» **Data to process**
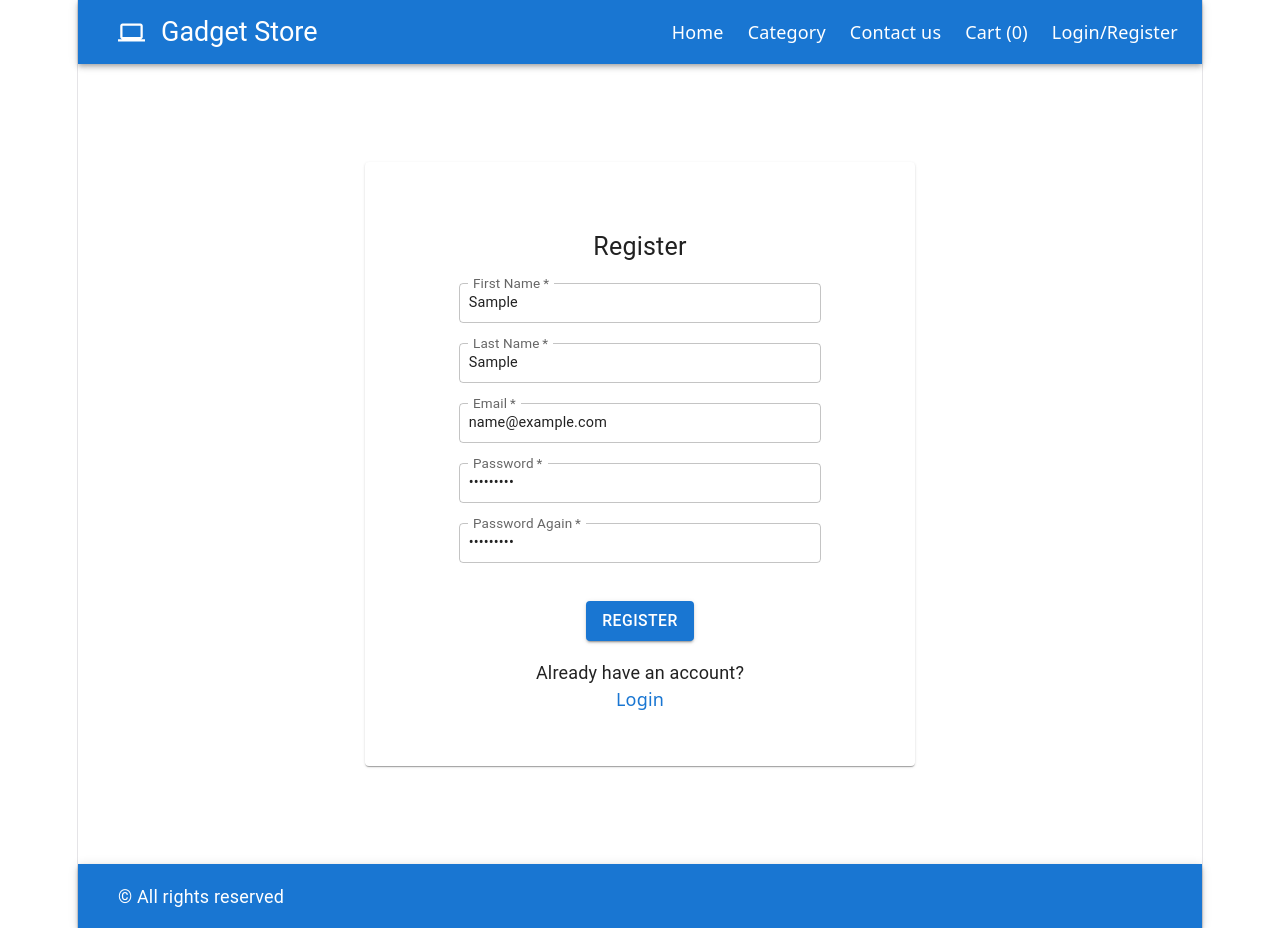
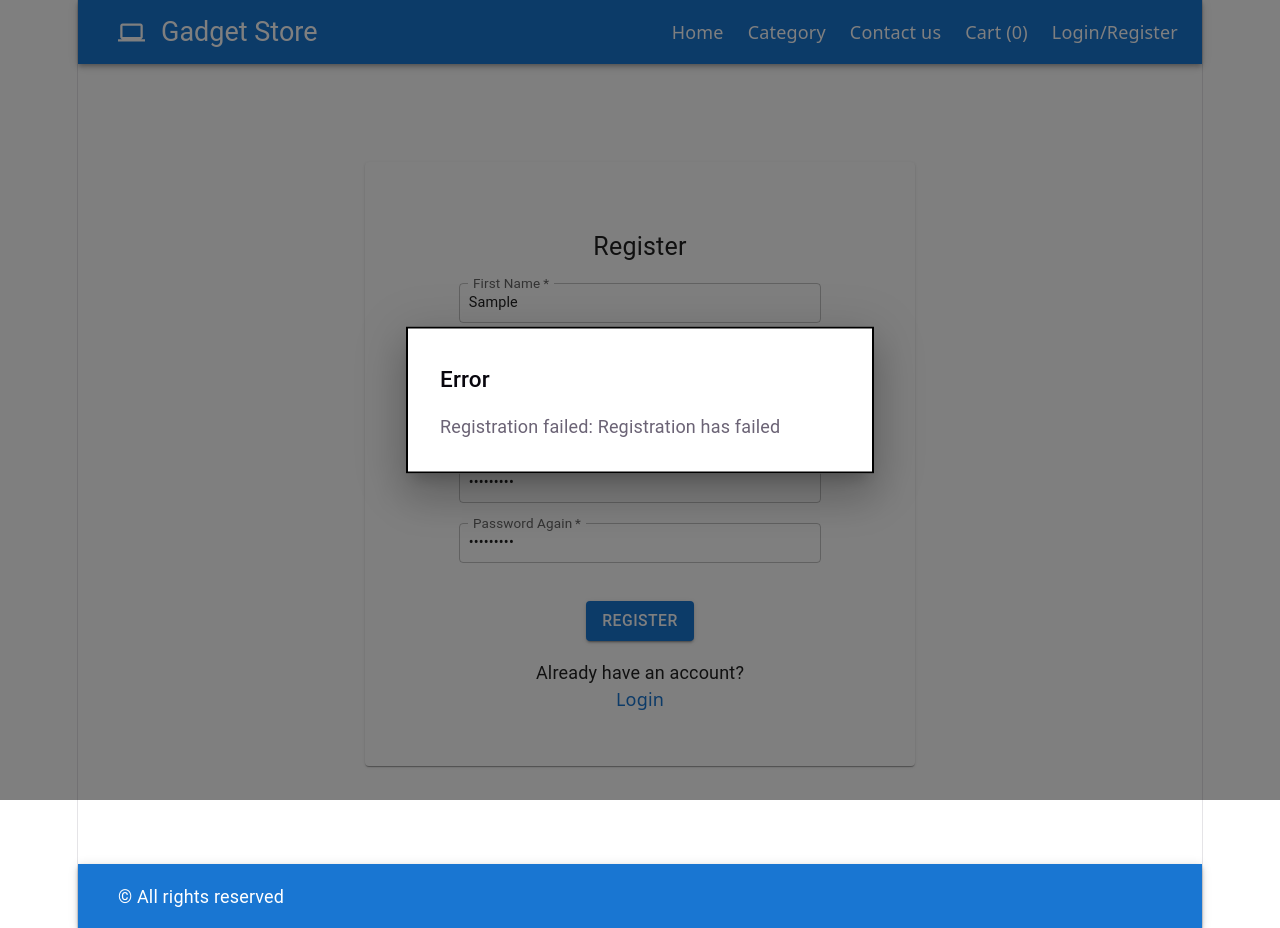
Before and after one commit to EgilsDz/React-Ecom-Store-2, a React (Vite) app in the folder my-shop/: page /register in a window 1280 px wide. Both pictures are taken after typing "Sample", "Sample", "name@example.com", "Sample123", "Sample123" into the empty fields and a click on the button "REGISTER". Built offline with nearby package versions, Linux system fonts and the light colour scheme; no server answers; data requests are answered from the project's data file.

Commit message:
Added validation for the register page

```diff
--- a/my-shop/db.json
+++ b/my-shop/db.json
@@ -587,6 +587,34 @@
       "password": "123456789",
       "confirmPassword": "123456789",
       "id": "15LU0Q4J-3E"
+    },
+    {
+      "firstName": "Lenny",
+      "lastName": "Benny",
+      "email": "LB@yahoo.com",
+      "password": "1234",
+      "id": "wcysWYa7GUQ"
+    },
+    {
+      "firstName": "Peter",
+      "lastName": "Pan",
+      "email": "PeterP@gmail.com",
+      "password": "123",
+      "id": "A1XFwNmt6KM"
+    },
+    {
+      "firstName": "Peter",
+      "lastName": "Pan",
+      "email": "PeterPan@gmail.com",
+      "password": "123",
+      "id": "zjNa0691E_0"
+    },
+    {
+      "firstName": "Jim",
+      "lastName": "Carry",
+      "email": "JimCarry1234@gmail.com",
+      "password": "123",
+      "id": "RoENdh3spf8"
     }
   ],
   "$schema": "./node_modules/json-server/schema.json"
--- a/my-shop/src/app/store.js
+++ b/my-shop/src/app/store.js
@@ -1,11 +1,13 @@
 import { configureStore } from "@reduxjs/toolkit";
 import productReducer from "../features/products/productsSlice";
 import cartReducer from "../features/cart/cartSlice"
+import authReducer from "../features/Auth/authSlice"
 
 const store = configureStore({
     reducer: {
         products: productReducer,
         cart: cartReducer,
+        auth: authReducer,
     }
 })
 
--- a/my-shop/src/features/Auth/authSlice.js
+++ b/my-shop/src/features/Auth/authSlice.js
@@ -11,6 +11,14 @@ const initialState = {
 export const addUser = createAsyncThunk(
     "users/addUser",
     async (registerData) => {
+        const emailCheckResponse = await fetch(`http://localhost:3000/users?email=${registerData.email}`)
+        if (!emailCheckResponse.ok) {
+            throw new Error(" Email check has failed")
+        }
+        const matchedUsers = await emailCheckResponse.json()
+        if (matchedUsers.length > 0) {
+            throw new Error("Email is already registered")
+        }
         const response = await fetch(`http://localhost:3000/users`, {
             method: 'POST',
             headers: { 'Content-Type': 'application/json' },
@@ -18,7 +26,7 @@ export const addUser = createAsyncThunk(
         }
         )
         if (!response.ok) {
-            return console.log("beep")
+            throw new Error("Registration has failed")
         }
         return response.json()
     }
@@ -30,14 +38,16 @@ const authSlice = createSlice({
     extraReducers: (builder) => {
         builder
             .addCase(addUser.fulfilled, (state) => {
-                state.isLoading = false;
+                state.isLoading = false
+                state.error = null
             })
             .addCase(addUser.pending, (state) => {
-                state.isLoading = true;
+                state.isLoading = true
+                state.error = null
             })
             .addCase(addUser.rejected, (state, action) => {
-                state.isLoading = false;
-                state.error = action.payload || action.error.message;
+                state.isLoading = false
+                state.error = action.payload || action.error.message
             })
     }
 })
--- a/my-shop/src/pages/Register/Register.jsx
+++ b/my-shop/src/pages/Register/Register.jsx
@@ -1,23 +1,32 @@
 import Navbar from "../../components/Navbar"
 import Footer from "../../components/Footer"
-import { Card, CardContent, Box, Typography, TextField, Button } from "@mui/material"
+import { Card, CardContent, Box, Typography, TextField, Button, Modal } from "@mui/material"
 import { Link } from "react-router-dom"
 import { registerStyles } from "./registerStyles"
 import { useState } from "react"
-import { useDispatch } from "react-redux";
+import { useDispatch, useSelector } from "react-redux";
 import { addUser } from "../../features/Auth/authSlice"
 
 
 function Register() {
 
     const dispatch = useDispatch()
-    const [registerData, setRegisterData] = useState({
+    const [modalOpen, setModalOpen] = useState(false)
+    const [modalMessage, setModalMessage] = useState("")
+    const error = useSelector(state => state.auth.error)
+    const initialRegisterData = {
         firstName: "",
         lastName: "",
         email: "",
         password: "",
         confirmPassword: ""
-    });
+    }
+    const [registerData, setRegisterData] = useState(initialRegisterData);
+
+
+    const handleClose = () => {
+        setModalOpen(false)
+    }
 
     const handleChange = (e) => {
         setRegisterData({
@@ -35,10 +44,20 @@ function Register() {
             return;
         }
         try {
-            await dispatch(addUser(registerData)).unwrap();
-            console.log("Registration successful");
+            await dispatch(addUser({
+                firstName: registerData.firstName,
+                lastName: registerData.lastName,
+                email: registerData.email,
+                password: registerData.password
+            }
+            )).unwrap();
+            setModalMessage("Registration successful")
+            setModalOpen(true)
+            setRegisterData(initialRegisterData)
         } catch (error) {
-            console.error("Registration failed:", error);
+            setModalMessage(`Registration failed: ${error.message}`)
+            setModalOpen(true)
+
         }
     }
     return (
@@ -116,6 +135,21 @@ function Register() {
                         <Typography>Already have an account?</Typography>
                         <Link to="/login" style={registerStyles.register}>Login</Link>
                     </CardContent>
+                    <Modal
+                        open={modalOpen}
+                        onClose={handleClose}
+                        aria-labelledby="modal-modal-title"
+                        aria-describedby="modal-modal-description"
+                    >
+                        <Box sx={registerStyles.Modalstyle}>
+                            <Typography id="modal-modal-title" variant="h6" component="h2">
+                                {error === null ? "Successful" : "Error"}
+                            </Typography>
+                            <Typography id="modal-modal-description" sx={{ mt: 2 }}>
+                                {modalMessage}
+                            </Typography>
+                        </Box>
+                    </Modal>
                 </Card>
             </Box>
             <Footer />
--- a/my-shop/src/pages/Register/registerStyles.js
+++ b/my-shop/src/pages/Register/registerStyles.js
@@ -70,4 +70,16 @@ export const registerStyles = {
         mb: "18px",
         width: "auto"
     },
+
+    Modalstyle: {
+        position: 'absolute',
+        top: '50%',
+        left: '50%',
+        transform: 'translate(-50%, -50%)',
+        width: 400,
+        bgcolor: 'background.paper',
+        border: '2px solid #000',
+        boxShadow: 24,
+        p: 4,
+    },
 };
```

» **About this task**
In the copy, include all records verbatim but no images.

» **Completed task**
Before and after one commit to EgilsDz/React-Ecom-Store-2, a React (Vite) app in the folder my-shop/: page /register in a window 1280 px wide. Both pictures are taken after typing "Sample", "Sample", "name@example.com", "Sample123", "Sample123" into the empty fields and a click on the button "REGISTER". Built offline with nearby package versions, Linux system fonts and the light colour scheme; no server answers; data requests are answered from the project's data file.

Commit message:
Added validation for the register page

```diff
--- a/my-shop/db.json
+++ b/my-shop/db.json
@@ -587,6 +587,34 @@
       "password": "123456789",
       "confirmPassword": "123456789",
       "id": "15LU0Q4J-3E"
+    },
+    {
+      "firstName": "Lenny",
+      "lastName": "Benny",
+      "email": "LB@yahoo.com",
+      "password": "1234",
+      "id": "wcysWYa7GUQ"
+    },
+    {
+      "firstName": "Peter",
+      "lastName": "Pan",
+      "email": "PeterP@gmail.com",
+      "password": "123",
+      "id": "A1XFwNmt6KM"
+    },
+    {
+      "firstName": "Peter",
+      "lastName": "Pan",
+      "email": "PeterPan@gmail.com",
+      "password": "123",
+      "id": "zjNa0691E_0"
+    },
+    {
+      "firstName": "Jim",
+      "lastName": "Carry",
+      "email": "JimCarry1234@gmail.com",
+      "password": "123",
+      "id": "RoENdh3spf8"
     }
   ],
   "$schema": "./node_modules/json-server/schema.json"
--- a/my-shop/src/app/store.js
+++ b/my-shop/src/app/store.js
@@ -1,11 +1,13 @@
 import { configureStore } from "@reduxjs/toolkit";
 import productReducer from "../features/products/productsSlice";
 import cartReducer from "../features/cart/cartSlice"
+import authReducer from "../features/Auth/authSlice"
 
 const store = configureStore({
     reducer: {
         products: productReducer,
         cart: cartReducer,
+        auth: authReducer,
     }
 })
 
--- a/my-shop/src/features/Auth/authSlice.js
+++ b/my-shop/src/features/Auth/authSlice.js
@@ -11,6 +11,14 @@ const initialState = {
 export const addUser = createAsyncThunk(
     "users/addUser",
     async (registerData) => {
+        const emailCheckResponse = await fetch(`http://localhost:3000/users?email=${registerData.email}`)
+        if (!emailCheckResponse.ok) {
+            throw new Error(" Email check has failed")
+        }
+        const matchedUsers = await emailCheckResponse.json()
+        if (matchedUsers.length > 0) {
+            throw new Error("Email is already registered")
+        }
         const response = await fetch(`http://localhost:3000/users`, {
             method: 'POST',
             headers: { 'Content-Type': 'application/json' },
@@ -18,7 +26,7 @@ export const addUser = createAsyncThunk(
         }
         )
         if (!response.ok) {
-            return console.log("beep")
+            throw new Error("Registration has failed")
         }
         return response.json()
     }
@@ -30,14 +38,16 @@ const authSlice = createSlice({
     extraReducers: (builder) => {
         builder
             .addCase(addUser.fulfilled, (state) => {
-                state.isLoading = false;
+                state.isLoading = false
+                state.error = null
             })
             .addCase(addUser.pending, (state) => {
-                state.isLoading = true;
+                state.isLoading = true
+                state.error = null
             })
             .addCase(addUser.rejected, (state, action) => {
-                state.isLoading = false;
-                state.error = action.payload || action.error.message;
+                state.isLoading = false
+                state.error = action.payload || action.error.message
             })
     }
 })
--- a/my-shop/src/pages/Register/Register.jsx
+++ b/my-shop/src/pages/Register/Register.jsx
@@ -1,23 +1,32 @@
 import Navbar from "../../components/Navbar"
 import Footer from "../../components/Footer"
-import { Card, CardContent, Box, Typography, TextField, Button } from "@mui/material"
+import { Card, CardContent, Box, Typography, TextField, Button, Modal } from "@mui/material"
 import { Link } from "react-router-dom"
 import { registerStyles } from "./registerStyles"
 import { useState } from "react"
-import { useDispatch } from "react-redux";
+import { useDispatch, useSelector } from "react-redux";
 import { addUser } from "../../features/Auth/authSlice"
 
 
 function Register() {
 
     const dispatch = useDispatch()
-    const [registerData, setRegisterData] = useState({
+    const [modalOpen, setModalOpen] = useState(false)
+    const [modalMessage, setModalMessage] = useState("")
+    const error = useSelector(state => state.auth.error)
+    const initialRegisterData = {
         firstName: "",
         lastName: "",
         email: "",
         password: "",
         confirmPassword: ""
-    });
+    }
+    const [registerData, setRegisterData] = useState(initialRegisterData);
+
+
+    const handleClose = () => {
+        setModalOpen(false)
+    }
 
     const handleChange = (e) => {
         setRegisterData({
@@ -35,10 +44,20 @@ function Register() {
             return;
         }
         try {
-            await dispatch(addUser(registerData)).unwrap();
-            console.log("Registration successful");
+            await dispatch(addUser({
+                firstName: registerData.firstName,
+                lastName: registerData.lastName,
+                email: registerData.email,
+                password: registerData.password
+            }
+            )).unwrap();
+            setModalMessage("Registration successful")
+            setModalOpen(true)
+            setRegisterData(initialRegisterData)
         } catch (error) {
-            console.error("Registration failed:", error);
+            setModalMessage(`Registration failed: ${error.message}`)
+            setModalOpen(true)
+
         }
     }
     return (
@@ -116,6 +135,21 @@ function Register() {
                         <Typography>Already have an account?</Typography>
                         <Link to="/login" style={registerStyles.register}>Login</Link>
                     </CardContent>
+                    <Modal
+                        open={modalOpen}
+                        onClose={handleClose}
+                        aria-labelledby="modal-modal-title"
+                        aria-describedby="modal-modal-description"
+                    >
+                        <Box sx={registerStyles.Modalstyle}>
+                            <Typography id="modal-modal-title" variant="h6" component="h2">
+                                {error === null ? "Successful" : "Error"}
+                            </Typography>
+                            <Typography id="modal-modal-description" sx={{ mt: 2 }}>
+                                {modalMessage}
+                            </Typography>
+                        </Box>
+                    </Modal>
                 </Card>
             </Box>
             <Footer />
--- a/my-shop/src/pages/Register/registerStyles.js
+++ b/my-shop/src/pages/Register/registerStyles.js
@@ -70,4 +70,16 @@ export const registerStyles = {
         mb: "18px",
         width: "auto"
     },
+
+    Modalstyle: {
+        position: 'absolute',
+        top: '50%',
+        left: '50%',
+        transform: 'translate(-50%, -50%)',
+        width: 400,
+        bgcolor: 'background.paper',
+        border: '2px solid #000',
+        boxShadow: 24,
+        p: 4,
+    },
 };
```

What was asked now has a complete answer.